→ Problem to solve
Would you show every line from the records that holds "className"?

(Extracted records)
- - -

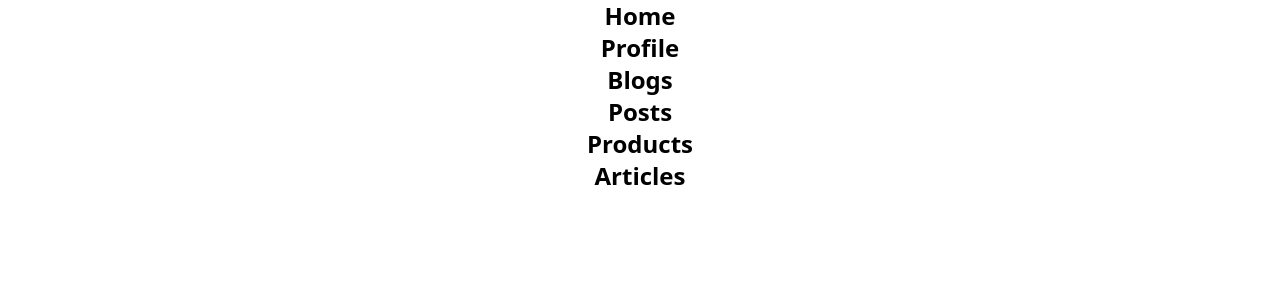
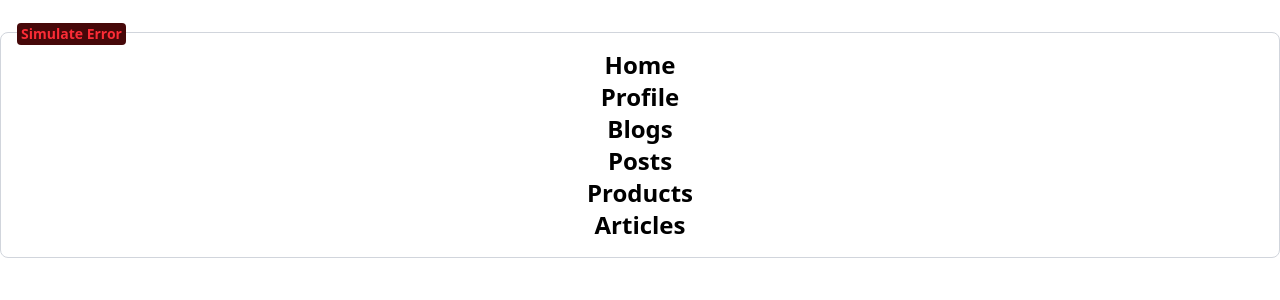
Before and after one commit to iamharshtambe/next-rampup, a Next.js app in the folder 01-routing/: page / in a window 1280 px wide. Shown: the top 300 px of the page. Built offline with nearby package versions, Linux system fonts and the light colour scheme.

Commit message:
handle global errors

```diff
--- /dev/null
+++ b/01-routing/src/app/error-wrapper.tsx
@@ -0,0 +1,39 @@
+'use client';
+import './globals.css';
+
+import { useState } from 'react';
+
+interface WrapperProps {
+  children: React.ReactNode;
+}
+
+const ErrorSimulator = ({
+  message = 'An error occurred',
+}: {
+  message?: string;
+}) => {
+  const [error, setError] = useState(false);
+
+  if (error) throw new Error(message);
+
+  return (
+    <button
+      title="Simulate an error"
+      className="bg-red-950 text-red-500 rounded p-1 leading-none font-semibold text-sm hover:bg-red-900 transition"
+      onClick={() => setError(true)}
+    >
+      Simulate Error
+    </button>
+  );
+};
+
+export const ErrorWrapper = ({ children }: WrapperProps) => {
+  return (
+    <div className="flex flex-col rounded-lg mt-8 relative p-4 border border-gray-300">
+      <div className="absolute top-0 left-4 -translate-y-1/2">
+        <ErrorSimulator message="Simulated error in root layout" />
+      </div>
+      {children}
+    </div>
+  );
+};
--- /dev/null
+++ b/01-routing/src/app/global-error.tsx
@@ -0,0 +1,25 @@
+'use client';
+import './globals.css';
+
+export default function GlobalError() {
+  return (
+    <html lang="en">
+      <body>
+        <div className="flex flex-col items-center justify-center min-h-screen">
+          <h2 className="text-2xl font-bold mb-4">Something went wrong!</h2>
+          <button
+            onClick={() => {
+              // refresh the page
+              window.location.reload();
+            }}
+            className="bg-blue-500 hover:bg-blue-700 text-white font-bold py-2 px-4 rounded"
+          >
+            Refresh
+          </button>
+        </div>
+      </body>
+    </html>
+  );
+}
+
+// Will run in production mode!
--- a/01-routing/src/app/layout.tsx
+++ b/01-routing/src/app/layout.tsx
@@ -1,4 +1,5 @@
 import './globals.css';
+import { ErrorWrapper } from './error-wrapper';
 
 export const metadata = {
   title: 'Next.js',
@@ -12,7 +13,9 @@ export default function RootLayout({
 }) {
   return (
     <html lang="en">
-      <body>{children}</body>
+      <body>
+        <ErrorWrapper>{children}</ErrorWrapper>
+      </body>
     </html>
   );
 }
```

- - -

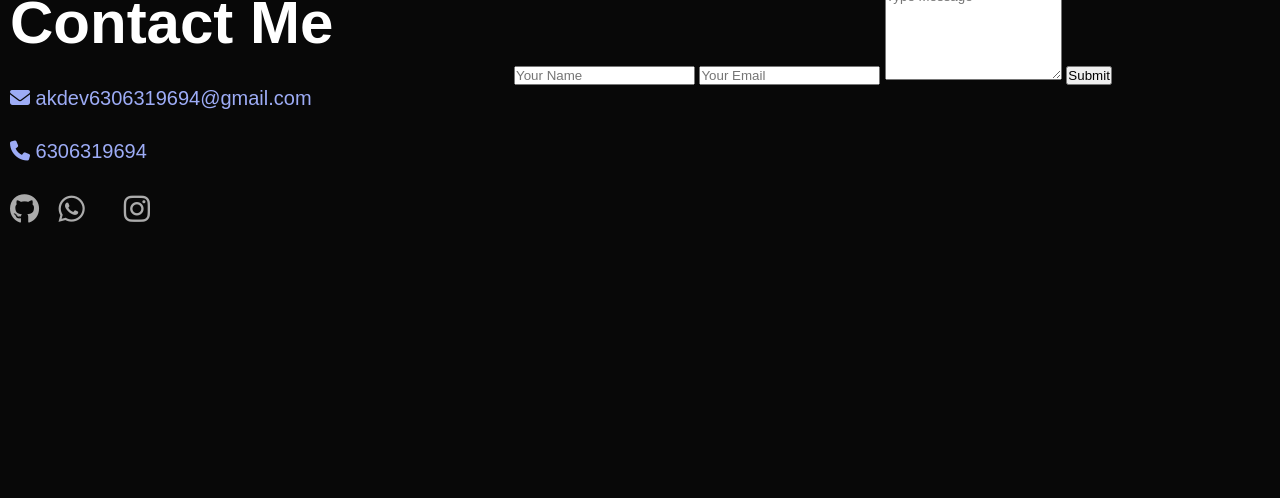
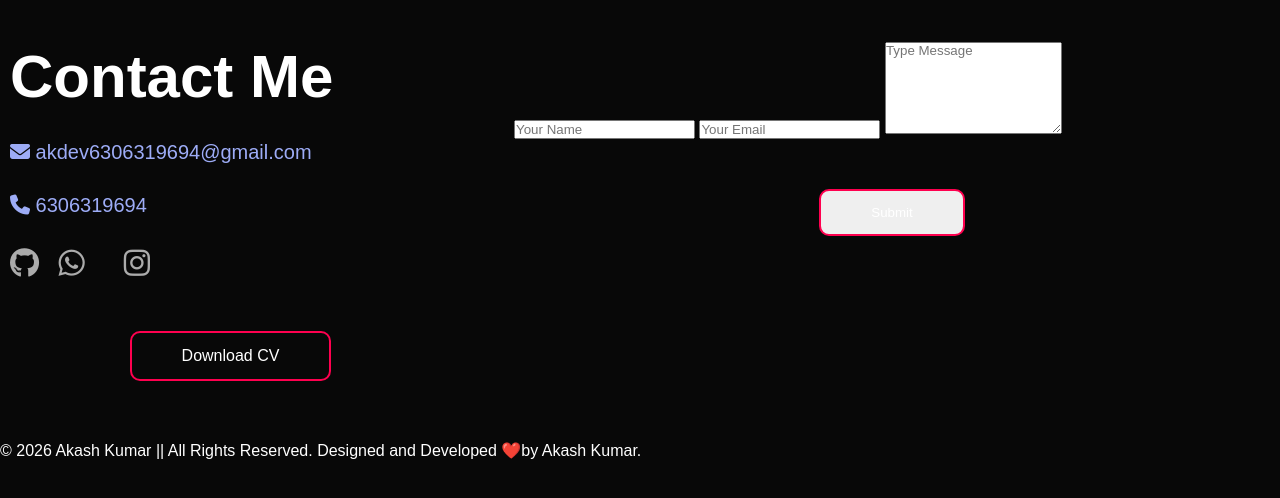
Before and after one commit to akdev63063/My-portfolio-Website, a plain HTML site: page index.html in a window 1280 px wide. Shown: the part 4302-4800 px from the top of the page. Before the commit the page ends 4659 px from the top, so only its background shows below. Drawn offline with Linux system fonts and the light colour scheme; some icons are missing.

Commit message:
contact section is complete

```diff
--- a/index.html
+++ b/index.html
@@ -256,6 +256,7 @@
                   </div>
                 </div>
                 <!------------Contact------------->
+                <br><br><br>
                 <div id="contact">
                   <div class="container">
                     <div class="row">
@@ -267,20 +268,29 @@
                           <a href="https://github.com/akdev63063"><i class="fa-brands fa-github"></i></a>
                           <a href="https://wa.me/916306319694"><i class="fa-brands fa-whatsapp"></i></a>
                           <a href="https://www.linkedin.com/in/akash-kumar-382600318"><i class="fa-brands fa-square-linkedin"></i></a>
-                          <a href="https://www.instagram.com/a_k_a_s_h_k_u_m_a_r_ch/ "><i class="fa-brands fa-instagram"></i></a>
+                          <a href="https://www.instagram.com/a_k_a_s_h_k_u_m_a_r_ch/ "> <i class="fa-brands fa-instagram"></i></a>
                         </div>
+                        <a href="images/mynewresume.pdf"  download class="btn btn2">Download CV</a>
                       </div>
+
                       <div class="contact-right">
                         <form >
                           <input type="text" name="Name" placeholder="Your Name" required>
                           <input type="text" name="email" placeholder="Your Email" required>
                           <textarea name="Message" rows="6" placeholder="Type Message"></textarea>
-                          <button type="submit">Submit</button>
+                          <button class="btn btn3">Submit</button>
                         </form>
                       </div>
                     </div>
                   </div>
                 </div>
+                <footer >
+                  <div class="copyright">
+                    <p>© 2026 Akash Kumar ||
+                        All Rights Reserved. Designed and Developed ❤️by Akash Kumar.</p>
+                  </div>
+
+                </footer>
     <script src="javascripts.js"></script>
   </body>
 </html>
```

- - -

→ Solution to this problem
+      className="bg-red-950 text-red-500 rounded p-1 leading-none font-semibold text-sm hover:bg-red-900 transition"
+    <div className="flex flex-col rounded-lg mt-8 relative p-4 border border-gray-300">
+      <div className="absolute top-0 left-4 -translate-y-1/2">
+        <div className="flex flex-col items-center justify-center min-h-screen">
+          <h2 className="text-2xl font-bold mb-4">Something went wrong!</h2>
+            className="bg-blue-500 hover:bg-blue-700 text-white font-bold py-2 px-4 rounded"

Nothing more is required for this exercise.